Work request → Below are some records; return each one exactly.

═════ Extracted entries

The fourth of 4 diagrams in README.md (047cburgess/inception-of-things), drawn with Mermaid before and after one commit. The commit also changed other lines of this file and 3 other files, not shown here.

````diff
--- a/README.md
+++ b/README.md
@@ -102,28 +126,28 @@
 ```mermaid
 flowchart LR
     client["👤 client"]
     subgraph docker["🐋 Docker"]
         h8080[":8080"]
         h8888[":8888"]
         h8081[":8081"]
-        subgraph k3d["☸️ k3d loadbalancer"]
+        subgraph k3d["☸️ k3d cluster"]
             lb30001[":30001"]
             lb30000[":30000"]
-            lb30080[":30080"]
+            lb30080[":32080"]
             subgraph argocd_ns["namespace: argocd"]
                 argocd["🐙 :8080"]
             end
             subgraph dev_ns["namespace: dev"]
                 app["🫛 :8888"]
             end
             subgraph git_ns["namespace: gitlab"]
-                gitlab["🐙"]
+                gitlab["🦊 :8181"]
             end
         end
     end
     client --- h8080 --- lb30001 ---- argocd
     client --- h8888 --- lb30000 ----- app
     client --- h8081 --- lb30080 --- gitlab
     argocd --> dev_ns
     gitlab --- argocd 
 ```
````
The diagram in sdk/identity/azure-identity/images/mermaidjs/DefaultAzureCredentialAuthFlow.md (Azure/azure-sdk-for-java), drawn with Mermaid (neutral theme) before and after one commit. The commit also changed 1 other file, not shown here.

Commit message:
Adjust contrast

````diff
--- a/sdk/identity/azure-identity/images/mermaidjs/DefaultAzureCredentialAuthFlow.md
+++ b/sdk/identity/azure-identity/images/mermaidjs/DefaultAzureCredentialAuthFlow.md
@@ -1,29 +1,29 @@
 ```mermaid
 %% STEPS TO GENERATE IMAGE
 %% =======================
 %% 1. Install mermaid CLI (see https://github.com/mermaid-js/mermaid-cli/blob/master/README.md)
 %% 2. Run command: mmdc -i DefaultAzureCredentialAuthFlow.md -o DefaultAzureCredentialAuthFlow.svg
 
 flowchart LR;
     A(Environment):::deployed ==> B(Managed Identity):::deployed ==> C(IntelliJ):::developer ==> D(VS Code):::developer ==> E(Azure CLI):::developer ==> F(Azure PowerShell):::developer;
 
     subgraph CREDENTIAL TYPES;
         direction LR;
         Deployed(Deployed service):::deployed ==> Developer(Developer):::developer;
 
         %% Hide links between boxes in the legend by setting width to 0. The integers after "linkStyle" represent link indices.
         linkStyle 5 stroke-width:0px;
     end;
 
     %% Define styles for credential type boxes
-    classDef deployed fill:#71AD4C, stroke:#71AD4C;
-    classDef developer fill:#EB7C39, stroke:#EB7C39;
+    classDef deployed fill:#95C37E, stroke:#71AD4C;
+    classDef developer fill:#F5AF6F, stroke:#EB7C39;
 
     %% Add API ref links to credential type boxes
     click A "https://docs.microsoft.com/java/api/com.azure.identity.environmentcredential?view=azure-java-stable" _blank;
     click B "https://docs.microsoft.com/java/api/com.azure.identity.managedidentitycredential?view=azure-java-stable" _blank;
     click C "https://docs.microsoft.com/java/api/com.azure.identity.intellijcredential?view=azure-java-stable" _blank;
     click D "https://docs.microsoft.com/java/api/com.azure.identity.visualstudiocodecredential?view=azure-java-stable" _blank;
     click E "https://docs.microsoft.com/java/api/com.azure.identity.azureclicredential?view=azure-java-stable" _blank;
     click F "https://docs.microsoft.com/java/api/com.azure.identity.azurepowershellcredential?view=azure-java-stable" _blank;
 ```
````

══════════

Answer space →
The fourth of 4 diagrams in README.md (047cburgess/inception-of-things), drawn with Mermaid before and after one commit. The commit also changed other lines of this file and 3 other files, not shown here.

````diff
--- a/README.md
+++ b/README.md
@@ -102,28 +126,28 @@
 ```mermaid
 flowchart LR
     client["👤 client"]
     subgraph docker["🐋 Docker"]
         h8080[":8080"]
         h8888[":8888"]
         h8081[":8081"]
-        subgraph k3d["☸️ k3d loadbalancer"]
+        subgraph k3d["☸️ k3d cluster"]
             lb30001[":30001"]
             lb30000[":30000"]
-            lb30080[":30080"]
+            lb30080[":32080"]
             subgraph argocd_ns["namespace: argocd"]
                 argocd["🐙 :8080"]
             end
             subgraph dev_ns["namespace: dev"]
                 app["🫛 :8888"]
             end
             subgraph git_ns["namespace: gitlab"]
-                gitlab["🐙"]
+                gitlab["🦊 :8181"]
             end
         end
     end
     client --- h8080 --- lb30001 ---- argocd
     client --- h8888 --- lb30000 ----- app
     client --- h8081 --- lb30080 --- gitlab
     argocd --> dev_ns
     gitlab --- argocd 
 ```
````
The diagram in sdk/identity/azure-identity/images/mermaidjs/DefaultAzureCredentialAuthFlow.md (Azure/azure-sdk-for-java), drawn with Mermaid (neutral theme) before and after one commit. The commit also changed 1 other file, not shown here.

Commit message:
Adjust contrast

````diff
--- a/sdk/identity/azure-identity/images/mermaidjs/DefaultAzureCredentialAuthFlow.md
+++ b/sdk/identity/azure-identity/images/mermaidjs/DefaultAzureCredentialAuthFlow.md
@@ -1,29 +1,29 @@
 ```mermaid
 %% STEPS TO GENERATE IMAGE
 %% =======================
 %% 1. Install mermaid CLI (see https://github.com/mermaid-js/mermaid-cli/blob/master/README.md)
 %% 2. Run command: mmdc -i DefaultAzureCredentialAuthFlow.md -o DefaultAzureCredentialAuthFlow.svg
 
 flowchart LR;
     A(Environment):::deployed ==> B(Managed Identity):::deployed ==> C(IntelliJ):::developer ==> D(VS Code):::developer ==> E(Azure CLI):::developer ==> F(Azure PowerShell):::developer;
 
     subgraph CREDENTIAL TYPES;
         direction LR;
         Deployed(Deployed service):::deployed ==> Developer(Developer):::developer;
 
         %% Hide links between boxes in the legend by setting width to 0. The integers after "linkStyle" represent link indices.
         linkStyle 5 stroke-width:0px;
     end;
 
     %% Define styles for credential type boxes
-    classDef deployed fill:#71AD4C, stroke:#71AD4C;
-    classDef developer fill:#EB7C39, stroke:#EB7C39;
+    classDef deployed fill:#95C37E, stroke:#71AD4C;
+    classDef developer fill:#F5AF6F, stroke:#EB7C39;
 
     %% Add API ref links to credential type boxes
     click A "https://docs.microsoft.com/java/api/com.azure.identity.environmentcredential?view=azure-java-stable" _blank;
     click B "https://docs.microsoft.com/java/api/com.azure.identity.managedidentitycredential?view=azure-java-stable" _blank;
     click C "https://docs.microsoft.com/java/api/com.azure.identity.intellijcredential?view=azure-java-stable" _blank;
     click D "https://docs.microsoft.com/java/api/com.azure.identity.visualstudiocodecredential?view=azure-java-stable" _blank;
     click E "https://docs.microsoft.com/java/api/com.azure.identity.azureclicredential?view=azure-java-stable" _blank;
     click F "https://docs.microsoft.com/java/api/com.azure.identity.azurepowershellcredential?view=azure-java-stable" _blank;
 ```
````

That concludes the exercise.